__Material to process__
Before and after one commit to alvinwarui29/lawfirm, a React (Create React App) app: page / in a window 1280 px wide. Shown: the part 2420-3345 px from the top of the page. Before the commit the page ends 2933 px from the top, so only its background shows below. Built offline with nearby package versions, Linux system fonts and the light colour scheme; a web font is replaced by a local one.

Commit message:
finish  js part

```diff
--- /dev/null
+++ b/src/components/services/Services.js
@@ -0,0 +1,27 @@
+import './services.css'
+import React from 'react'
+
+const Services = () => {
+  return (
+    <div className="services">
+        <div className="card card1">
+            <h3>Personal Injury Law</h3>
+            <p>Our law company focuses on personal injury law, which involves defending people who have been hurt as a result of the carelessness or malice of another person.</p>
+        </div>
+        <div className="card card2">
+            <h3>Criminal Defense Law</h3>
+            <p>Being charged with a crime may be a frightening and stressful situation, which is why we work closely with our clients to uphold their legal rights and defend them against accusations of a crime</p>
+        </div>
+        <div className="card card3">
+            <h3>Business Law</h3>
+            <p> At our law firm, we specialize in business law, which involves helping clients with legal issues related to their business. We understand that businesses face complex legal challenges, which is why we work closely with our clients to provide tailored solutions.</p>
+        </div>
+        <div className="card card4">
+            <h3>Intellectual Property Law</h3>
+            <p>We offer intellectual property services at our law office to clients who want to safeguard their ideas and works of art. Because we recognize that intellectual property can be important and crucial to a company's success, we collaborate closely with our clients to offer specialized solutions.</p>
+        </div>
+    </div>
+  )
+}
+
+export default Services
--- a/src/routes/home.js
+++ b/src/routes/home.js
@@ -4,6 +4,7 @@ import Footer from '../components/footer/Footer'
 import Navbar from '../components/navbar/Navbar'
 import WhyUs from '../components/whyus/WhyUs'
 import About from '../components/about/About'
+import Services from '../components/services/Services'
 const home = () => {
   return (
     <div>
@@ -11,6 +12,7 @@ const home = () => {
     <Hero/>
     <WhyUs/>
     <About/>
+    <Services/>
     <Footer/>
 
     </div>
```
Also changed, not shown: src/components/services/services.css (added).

__Action item__
Show every line of the data in which the word "const" appears.

__Task output__
+const Services = () => {
 const home = () => {
@@ -11,6 +12,7 @@ const home = () => {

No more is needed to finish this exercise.